*** MATERIAL SUPPLIED ***

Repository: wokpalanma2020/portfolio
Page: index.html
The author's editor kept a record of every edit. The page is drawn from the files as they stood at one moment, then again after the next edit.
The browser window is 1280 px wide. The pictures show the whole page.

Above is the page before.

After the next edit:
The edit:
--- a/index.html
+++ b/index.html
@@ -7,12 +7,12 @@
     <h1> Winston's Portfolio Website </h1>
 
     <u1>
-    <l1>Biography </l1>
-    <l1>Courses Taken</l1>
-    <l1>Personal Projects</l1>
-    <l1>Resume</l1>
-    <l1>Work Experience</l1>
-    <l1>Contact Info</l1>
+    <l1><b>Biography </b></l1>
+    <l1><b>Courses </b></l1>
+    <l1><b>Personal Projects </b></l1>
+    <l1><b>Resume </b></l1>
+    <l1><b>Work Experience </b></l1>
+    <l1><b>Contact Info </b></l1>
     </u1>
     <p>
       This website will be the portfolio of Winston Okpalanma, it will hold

*** End of MATERIAL SUPPLIED ***
*** MATERIAL SUPPLIED ***

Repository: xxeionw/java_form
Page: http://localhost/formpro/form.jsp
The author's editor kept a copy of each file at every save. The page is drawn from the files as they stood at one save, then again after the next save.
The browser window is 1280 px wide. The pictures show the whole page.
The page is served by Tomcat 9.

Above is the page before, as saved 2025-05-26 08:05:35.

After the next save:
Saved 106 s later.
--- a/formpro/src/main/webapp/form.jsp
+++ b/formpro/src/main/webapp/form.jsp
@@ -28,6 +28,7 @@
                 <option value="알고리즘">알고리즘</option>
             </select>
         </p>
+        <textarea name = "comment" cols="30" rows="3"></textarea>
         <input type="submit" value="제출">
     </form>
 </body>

*** End of MATERIAL SUPPLIED ***

■ TASK INSTRUCTIONS: Wherever a line of the records above contains the string "index", copy that line out.

■ WRITTEN RESPONSE:
Page: index.html
--- a/index.html
+++ b/index.html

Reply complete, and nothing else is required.